After muddled attempts to negotiate his surrender, the rogue policeman began shooting, prompting the police to storm the bus. But it still took more than an hour before they penetrated the vehicle and killed the hostage-taker.

The poor response left eight Hong Kong tourists dead, the police force admitting to making mistakes and a public aghast at how poorly the security personnel performed.

“Someone should have the sense of honour to say: ‘This is a blunder, this is a national shame. I should resign,’ but nobody does,” said Manila-based Augustus Esmeralda, president of Ace and Associates security consultancy firm.

The police said in a statement that its mistakes included poor negotiations tactics with hijacker Rolando Mendoza, inadequate equipment for the commandos, allowing the media to roam around the hostage site and bad crowd control.

Four policemen who led the bungled assault were on Wednesday suspended pending an inquiry.

But national police spokesman Superintendent Agrimero Cruz insisted the tidal wave of anger directed at the force was “unfair”.

“They are all in the gallery, watching,” he said of the critics. “They should try being in the line of fire and let us see how they react.”

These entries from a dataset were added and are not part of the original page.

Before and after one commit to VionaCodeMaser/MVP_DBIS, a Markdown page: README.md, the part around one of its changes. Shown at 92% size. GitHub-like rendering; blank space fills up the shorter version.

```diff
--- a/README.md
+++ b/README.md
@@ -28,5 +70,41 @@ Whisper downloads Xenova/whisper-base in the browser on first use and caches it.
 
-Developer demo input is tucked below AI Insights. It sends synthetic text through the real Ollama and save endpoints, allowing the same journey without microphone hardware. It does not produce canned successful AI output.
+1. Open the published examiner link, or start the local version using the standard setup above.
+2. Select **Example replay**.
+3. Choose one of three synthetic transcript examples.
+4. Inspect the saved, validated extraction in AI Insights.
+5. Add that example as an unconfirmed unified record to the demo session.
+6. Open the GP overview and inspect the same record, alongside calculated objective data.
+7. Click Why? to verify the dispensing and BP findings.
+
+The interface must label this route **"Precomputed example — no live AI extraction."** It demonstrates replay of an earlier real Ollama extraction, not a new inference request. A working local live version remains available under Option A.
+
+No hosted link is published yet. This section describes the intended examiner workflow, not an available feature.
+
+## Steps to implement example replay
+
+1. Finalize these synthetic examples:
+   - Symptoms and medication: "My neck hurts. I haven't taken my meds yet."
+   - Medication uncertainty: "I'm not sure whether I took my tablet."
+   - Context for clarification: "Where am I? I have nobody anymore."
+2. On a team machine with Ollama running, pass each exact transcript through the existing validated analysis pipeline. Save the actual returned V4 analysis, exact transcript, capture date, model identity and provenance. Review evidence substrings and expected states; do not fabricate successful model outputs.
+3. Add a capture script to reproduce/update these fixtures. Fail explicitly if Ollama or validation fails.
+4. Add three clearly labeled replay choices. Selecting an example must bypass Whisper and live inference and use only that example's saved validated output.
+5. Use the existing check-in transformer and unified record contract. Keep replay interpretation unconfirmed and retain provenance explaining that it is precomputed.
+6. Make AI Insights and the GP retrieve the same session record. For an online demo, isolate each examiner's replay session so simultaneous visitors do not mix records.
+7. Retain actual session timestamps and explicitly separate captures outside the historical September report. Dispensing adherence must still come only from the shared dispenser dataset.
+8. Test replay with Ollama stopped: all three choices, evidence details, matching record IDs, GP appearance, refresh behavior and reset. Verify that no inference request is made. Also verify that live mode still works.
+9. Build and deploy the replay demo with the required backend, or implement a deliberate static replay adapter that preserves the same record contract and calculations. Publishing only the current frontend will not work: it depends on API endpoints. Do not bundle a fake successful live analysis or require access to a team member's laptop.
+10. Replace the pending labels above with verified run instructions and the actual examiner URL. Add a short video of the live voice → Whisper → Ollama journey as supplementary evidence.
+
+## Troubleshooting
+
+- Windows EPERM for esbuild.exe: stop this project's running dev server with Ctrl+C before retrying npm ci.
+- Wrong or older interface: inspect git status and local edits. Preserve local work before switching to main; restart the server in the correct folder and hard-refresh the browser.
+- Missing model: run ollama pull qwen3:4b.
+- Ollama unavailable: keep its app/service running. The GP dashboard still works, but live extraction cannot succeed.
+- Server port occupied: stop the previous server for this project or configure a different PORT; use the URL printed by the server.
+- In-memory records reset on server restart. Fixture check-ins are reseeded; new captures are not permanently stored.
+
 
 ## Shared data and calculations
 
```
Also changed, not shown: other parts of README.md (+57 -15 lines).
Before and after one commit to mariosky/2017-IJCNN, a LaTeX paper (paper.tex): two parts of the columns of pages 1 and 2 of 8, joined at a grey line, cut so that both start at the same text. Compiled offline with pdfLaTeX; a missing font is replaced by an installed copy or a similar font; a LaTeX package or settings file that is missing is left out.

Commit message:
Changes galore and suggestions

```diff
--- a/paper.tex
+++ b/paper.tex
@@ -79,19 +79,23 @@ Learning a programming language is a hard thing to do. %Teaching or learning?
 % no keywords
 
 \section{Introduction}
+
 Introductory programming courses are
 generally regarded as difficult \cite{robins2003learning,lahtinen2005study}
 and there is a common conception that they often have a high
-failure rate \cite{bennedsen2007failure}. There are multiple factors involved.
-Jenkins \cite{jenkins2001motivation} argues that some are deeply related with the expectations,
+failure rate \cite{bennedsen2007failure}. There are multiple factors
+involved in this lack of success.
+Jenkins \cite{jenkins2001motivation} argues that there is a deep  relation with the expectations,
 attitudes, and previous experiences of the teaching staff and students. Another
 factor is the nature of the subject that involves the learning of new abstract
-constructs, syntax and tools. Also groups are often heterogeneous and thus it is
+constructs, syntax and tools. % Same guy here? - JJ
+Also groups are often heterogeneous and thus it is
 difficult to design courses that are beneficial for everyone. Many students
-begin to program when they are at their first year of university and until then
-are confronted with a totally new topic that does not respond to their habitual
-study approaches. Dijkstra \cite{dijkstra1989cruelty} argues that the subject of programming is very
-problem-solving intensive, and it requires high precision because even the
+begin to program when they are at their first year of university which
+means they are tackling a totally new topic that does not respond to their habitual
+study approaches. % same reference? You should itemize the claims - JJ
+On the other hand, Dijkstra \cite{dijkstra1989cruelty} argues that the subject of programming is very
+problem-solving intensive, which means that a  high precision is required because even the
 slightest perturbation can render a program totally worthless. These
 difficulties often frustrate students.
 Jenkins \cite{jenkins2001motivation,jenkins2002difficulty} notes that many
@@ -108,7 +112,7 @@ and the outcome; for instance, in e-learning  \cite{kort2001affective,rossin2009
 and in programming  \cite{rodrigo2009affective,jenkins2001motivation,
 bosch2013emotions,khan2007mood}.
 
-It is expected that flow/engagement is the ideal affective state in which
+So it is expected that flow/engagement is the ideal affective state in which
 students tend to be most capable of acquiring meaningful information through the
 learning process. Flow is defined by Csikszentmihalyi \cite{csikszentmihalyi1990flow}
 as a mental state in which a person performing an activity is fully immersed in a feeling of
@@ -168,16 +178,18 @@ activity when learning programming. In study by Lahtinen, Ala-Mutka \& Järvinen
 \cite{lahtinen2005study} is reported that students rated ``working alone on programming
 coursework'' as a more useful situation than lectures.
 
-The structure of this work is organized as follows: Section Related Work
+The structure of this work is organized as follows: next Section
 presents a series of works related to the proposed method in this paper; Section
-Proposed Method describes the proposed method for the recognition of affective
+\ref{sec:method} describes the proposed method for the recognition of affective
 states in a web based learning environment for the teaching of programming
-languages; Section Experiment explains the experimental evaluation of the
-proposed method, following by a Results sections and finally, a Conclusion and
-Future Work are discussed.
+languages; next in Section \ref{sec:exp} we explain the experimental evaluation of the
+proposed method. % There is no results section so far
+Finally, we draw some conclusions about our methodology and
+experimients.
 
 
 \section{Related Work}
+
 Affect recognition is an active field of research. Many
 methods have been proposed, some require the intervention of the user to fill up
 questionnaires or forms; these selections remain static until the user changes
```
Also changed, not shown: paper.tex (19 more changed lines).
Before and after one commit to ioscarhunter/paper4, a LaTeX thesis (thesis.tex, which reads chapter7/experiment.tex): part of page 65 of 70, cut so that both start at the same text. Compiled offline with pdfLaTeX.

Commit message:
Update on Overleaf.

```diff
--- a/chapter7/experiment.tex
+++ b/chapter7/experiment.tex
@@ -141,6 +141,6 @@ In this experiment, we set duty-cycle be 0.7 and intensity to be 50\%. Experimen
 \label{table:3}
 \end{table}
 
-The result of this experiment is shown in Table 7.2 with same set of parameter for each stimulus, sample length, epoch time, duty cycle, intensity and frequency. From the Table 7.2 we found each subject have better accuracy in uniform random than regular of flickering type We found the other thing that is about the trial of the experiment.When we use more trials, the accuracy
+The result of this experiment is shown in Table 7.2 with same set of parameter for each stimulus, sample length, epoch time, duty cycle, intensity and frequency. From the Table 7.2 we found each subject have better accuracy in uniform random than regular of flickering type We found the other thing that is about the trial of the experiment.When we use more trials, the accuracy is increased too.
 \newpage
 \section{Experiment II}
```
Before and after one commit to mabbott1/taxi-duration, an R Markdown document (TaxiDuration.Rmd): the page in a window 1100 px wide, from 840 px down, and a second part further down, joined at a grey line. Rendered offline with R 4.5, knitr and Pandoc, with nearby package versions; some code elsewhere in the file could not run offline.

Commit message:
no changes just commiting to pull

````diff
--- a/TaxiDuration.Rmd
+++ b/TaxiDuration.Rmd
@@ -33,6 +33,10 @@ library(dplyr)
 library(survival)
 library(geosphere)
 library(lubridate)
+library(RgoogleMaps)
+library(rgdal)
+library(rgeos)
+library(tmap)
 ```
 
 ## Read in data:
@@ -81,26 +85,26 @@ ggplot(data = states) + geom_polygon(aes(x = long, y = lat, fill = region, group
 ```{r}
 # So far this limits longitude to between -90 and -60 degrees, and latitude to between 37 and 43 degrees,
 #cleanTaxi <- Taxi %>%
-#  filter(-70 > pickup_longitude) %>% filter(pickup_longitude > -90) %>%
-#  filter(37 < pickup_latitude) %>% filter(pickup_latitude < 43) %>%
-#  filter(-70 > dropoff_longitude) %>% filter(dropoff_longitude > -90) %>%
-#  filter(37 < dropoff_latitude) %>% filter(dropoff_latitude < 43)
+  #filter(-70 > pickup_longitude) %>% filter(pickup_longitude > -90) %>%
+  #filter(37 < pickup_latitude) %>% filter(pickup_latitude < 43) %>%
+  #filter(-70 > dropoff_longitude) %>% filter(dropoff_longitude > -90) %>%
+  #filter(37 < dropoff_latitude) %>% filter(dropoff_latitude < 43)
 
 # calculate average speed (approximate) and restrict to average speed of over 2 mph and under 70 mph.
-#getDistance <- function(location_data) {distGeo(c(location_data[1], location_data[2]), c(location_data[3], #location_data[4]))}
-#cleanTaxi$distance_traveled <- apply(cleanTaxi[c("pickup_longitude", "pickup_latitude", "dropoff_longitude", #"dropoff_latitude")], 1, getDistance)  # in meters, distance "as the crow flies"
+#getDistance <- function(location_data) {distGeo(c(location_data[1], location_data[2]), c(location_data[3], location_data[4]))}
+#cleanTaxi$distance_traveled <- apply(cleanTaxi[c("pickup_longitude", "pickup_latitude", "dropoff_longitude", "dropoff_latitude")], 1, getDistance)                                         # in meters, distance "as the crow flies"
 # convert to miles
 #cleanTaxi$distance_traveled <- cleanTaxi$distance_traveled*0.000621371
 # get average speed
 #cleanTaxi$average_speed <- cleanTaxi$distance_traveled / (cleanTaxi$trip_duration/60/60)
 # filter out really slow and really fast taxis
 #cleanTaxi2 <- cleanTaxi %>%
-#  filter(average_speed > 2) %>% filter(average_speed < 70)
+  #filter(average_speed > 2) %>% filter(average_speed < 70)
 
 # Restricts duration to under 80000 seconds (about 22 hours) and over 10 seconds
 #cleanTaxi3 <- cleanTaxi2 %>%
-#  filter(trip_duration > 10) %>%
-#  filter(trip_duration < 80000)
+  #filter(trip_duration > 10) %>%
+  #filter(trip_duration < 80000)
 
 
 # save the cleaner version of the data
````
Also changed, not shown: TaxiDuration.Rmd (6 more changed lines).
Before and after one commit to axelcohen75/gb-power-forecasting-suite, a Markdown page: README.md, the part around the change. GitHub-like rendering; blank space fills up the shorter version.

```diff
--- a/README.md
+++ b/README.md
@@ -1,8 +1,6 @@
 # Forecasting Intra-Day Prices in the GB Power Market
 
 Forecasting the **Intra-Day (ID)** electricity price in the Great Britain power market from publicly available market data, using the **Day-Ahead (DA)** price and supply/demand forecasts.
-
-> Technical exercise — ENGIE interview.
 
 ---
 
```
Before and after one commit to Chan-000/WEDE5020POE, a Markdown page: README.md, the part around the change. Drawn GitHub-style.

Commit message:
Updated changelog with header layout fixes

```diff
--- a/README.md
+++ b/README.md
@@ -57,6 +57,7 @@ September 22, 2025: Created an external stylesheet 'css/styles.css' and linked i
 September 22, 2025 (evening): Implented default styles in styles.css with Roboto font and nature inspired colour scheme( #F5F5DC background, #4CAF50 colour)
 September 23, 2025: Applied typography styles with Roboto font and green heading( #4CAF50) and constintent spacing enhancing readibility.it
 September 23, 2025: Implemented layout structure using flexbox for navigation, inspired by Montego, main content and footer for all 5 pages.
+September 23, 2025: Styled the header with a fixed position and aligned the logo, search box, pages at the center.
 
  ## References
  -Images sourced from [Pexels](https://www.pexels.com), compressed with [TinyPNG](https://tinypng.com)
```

Nevertheless, Interior Secretary Jesse Robredo, who is in charge of the police, conceded that the hostage crisis highlighted many deep-rooted problems, such as lack of proper equipment, training and resources.

“It’s a combination of all these factors. All the inadequacies came together,” Robredo told reporters.

Philippine media outlets have also been critical, saying the crisis exposed many of the shortcomings within the force.

“(The hostage-taker’s) caper gives added urgency to the need for a thorough housecleaning in the Philippine National Police,” the Philippine Star newspaper said in its editorial on Wednesday.

Roque said one of the force’s biggest problems was corruption.

There have been many accounts of prospective recruits paying bribes to join the service, and paying again to get important posts with the express intention of using their positions to make money, Roque said.

Aside from the corruption, the practice leads to incompetent policemen getting promoted, he said.

“It all ties together,” Roque said.

The police force was already under fire a week before the hostage crisis, over a video showing policemen torturing a naked man in a Manila police station.

Eleven policemen were suspended after the video was aired on television.

Human rights lawyers also say the problem of police shooting suspects deliberately is a major concern, with the practice so prevalent that it has its own term — “rub out”.

The national human rights commission is currently investigating the case of a car thief who apparently died in custody after what police said was a shoot-out in Manila this month.

Initial tests indicated the suspect had not been armed.

Over 60 policemen are also accused of complicity in the massacre of 57 people in the southern province of Maguindanao in November last year in the worst case of political violence in the country’s history.

Human Rights Watch’s representative in the Philippines, Jessica Evans, said there was a “culture of impunity” among uniformed men who feel they are not accountable.

“A police force that feels it can break the law and not be accountable is going to have problems in general,” she said.